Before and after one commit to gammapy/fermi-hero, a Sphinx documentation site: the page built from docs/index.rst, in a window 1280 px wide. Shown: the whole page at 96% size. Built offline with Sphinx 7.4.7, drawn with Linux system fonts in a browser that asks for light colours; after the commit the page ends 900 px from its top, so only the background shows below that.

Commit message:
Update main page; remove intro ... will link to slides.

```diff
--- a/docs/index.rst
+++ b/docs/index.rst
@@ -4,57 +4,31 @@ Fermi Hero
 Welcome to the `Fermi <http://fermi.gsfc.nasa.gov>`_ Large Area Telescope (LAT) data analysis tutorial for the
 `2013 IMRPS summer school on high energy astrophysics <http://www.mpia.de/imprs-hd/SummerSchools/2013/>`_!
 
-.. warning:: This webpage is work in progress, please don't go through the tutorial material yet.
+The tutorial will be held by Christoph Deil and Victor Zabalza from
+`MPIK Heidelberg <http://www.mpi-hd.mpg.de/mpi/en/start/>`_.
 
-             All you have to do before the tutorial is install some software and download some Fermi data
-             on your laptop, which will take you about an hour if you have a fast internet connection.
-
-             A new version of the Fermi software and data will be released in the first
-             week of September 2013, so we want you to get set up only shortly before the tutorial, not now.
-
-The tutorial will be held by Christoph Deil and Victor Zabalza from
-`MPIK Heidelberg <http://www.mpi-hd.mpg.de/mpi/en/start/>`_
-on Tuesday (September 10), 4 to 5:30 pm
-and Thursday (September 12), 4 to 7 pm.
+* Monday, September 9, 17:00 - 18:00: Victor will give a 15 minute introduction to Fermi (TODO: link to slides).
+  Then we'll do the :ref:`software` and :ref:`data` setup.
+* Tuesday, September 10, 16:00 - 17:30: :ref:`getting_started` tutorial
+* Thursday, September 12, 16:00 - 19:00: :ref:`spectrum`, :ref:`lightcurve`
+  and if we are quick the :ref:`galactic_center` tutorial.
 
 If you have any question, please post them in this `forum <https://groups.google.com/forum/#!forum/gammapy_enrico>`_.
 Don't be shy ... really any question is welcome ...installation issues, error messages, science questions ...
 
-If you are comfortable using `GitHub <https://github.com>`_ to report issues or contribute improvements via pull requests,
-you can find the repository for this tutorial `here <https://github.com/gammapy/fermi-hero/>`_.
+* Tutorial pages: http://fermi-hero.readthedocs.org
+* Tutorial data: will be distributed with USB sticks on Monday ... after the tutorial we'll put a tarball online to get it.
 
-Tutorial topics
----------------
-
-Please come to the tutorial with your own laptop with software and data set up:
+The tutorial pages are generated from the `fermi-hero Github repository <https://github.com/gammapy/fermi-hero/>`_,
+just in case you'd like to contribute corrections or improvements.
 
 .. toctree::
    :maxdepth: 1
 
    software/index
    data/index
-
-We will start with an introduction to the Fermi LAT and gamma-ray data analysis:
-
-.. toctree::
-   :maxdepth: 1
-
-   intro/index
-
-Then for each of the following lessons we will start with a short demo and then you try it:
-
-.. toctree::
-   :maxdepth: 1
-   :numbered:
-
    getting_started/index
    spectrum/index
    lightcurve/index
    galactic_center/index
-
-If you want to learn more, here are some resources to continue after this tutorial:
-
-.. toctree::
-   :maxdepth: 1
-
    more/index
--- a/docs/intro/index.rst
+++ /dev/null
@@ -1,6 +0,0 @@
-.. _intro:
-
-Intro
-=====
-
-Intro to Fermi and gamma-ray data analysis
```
□ □ □ □
[Your instructions]
Without altering anything, print all of the data again.

[Response to the task]
Before and after one commit to gammapy/fermi-hero, a Sphinx documentation site: the page built from docs/index.rst, in a window 1280 px wide. Shown: the whole page at 96% size. Built offline with Sphinx 7.4.7, drawn with Linux system fonts in a browser that asks for light colours; after the commit the page ends 900 px from its top, so only the background shows below that.

Commit message:
Update main page; remove intro ... will link to slides.

```diff
--- a/docs/index.rst
+++ b/docs/index.rst
@@ -4,57 +4,31 @@ Fermi Hero
 Welcome to the `Fermi <http://fermi.gsfc.nasa.gov>`_ Large Area Telescope (LAT) data analysis tutorial for the
 `2013 IMRPS summer school on high energy astrophysics <http://www.mpia.de/imprs-hd/SummerSchools/2013/>`_!
 
-.. warning:: This webpage is work in progress, please don't go through the tutorial material yet.
+The tutorial will be held by Christoph Deil and Victor Zabalza from
+`MPIK Heidelberg <http://www.mpi-hd.mpg.de/mpi/en/start/>`_.
 
-             All you have to do before the tutorial is install some software and download some Fermi data
-             on your laptop, which will take you about an hour if you have a fast internet connection.
-
-             A new version of the Fermi software and data will be released in the first
-             week of September 2013, so we want you to get set up only shortly before the tutorial, not now.
-
-The tutorial will be held by Christoph Deil and Victor Zabalza from
-`MPIK Heidelberg <http://www.mpi-hd.mpg.de/mpi/en/start/>`_
-on Tuesday (September 10), 4 to 5:30 pm
-and Thursday (September 12), 4 to 7 pm.
+* Monday, September 9, 17:00 - 18:00: Victor will give a 15 minute introduction to Fermi (TODO: link to slides).
+  Then we'll do the :ref:`software` and :ref:`data` setup.
+* Tuesday, September 10, 16:00 - 17:30: :ref:`getting_started` tutorial
+* Thursday, September 12, 16:00 - 19:00: :ref:`spectrum`, :ref:`lightcurve`
+  and if we are quick the :ref:`galactic_center` tutorial.
 
 If you have any question, please post them in this `forum <https://groups.google.com/forum/#!forum/gammapy_enrico>`_.
 Don't be shy ... really any question is welcome ...installation issues, error messages, science questions ...
 
-If you are comfortable using `GitHub <https://github.com>`_ to report issues or contribute improvements via pull requests,
-you can find the repository for this tutorial `here <https://github.com/gammapy/fermi-hero/>`_.
+* Tutorial pages: http://fermi-hero.readthedocs.org
+* Tutorial data: will be distributed with USB sticks on Monday ... after the tutorial we'll put a tarball online to get it.
 
-Tutorial topics
----------------
-
-Please come to the tutorial with your own laptop with software and data set up:
+The tutorial pages are generated from the `fermi-hero Github repository <https://github.com/gammapy/fermi-hero/>`_,
+just in case you'd like to contribute corrections or improvements.
 
 .. toctree::
    :maxdepth: 1
 
    software/index
    data/index
-
-We will start with an introduction to the Fermi LAT and gamma-ray data analysis:
-
-.. toctree::
-   :maxdepth: 1
-
-   intro/index
-
-Then for each of the following lessons we will start with a short demo and then you try it:
-
-.. toctree::
-   :maxdepth: 1
-   :numbered:
-
    getting_started/index
    spectrum/index
    lightcurve/index
    galactic_center/index
-
-If you want to learn more, here are some resources to continue after this tutorial:
-
-.. toctree::
-   :maxdepth: 1
-
    more/index
--- a/docs/intro/index.rst
+++ /dev/null
@@ -1,6 +0,0 @@
-.. _intro:
-
-Intro
-=====
-
-Intro to Fermi and gamma-ray data analysis
```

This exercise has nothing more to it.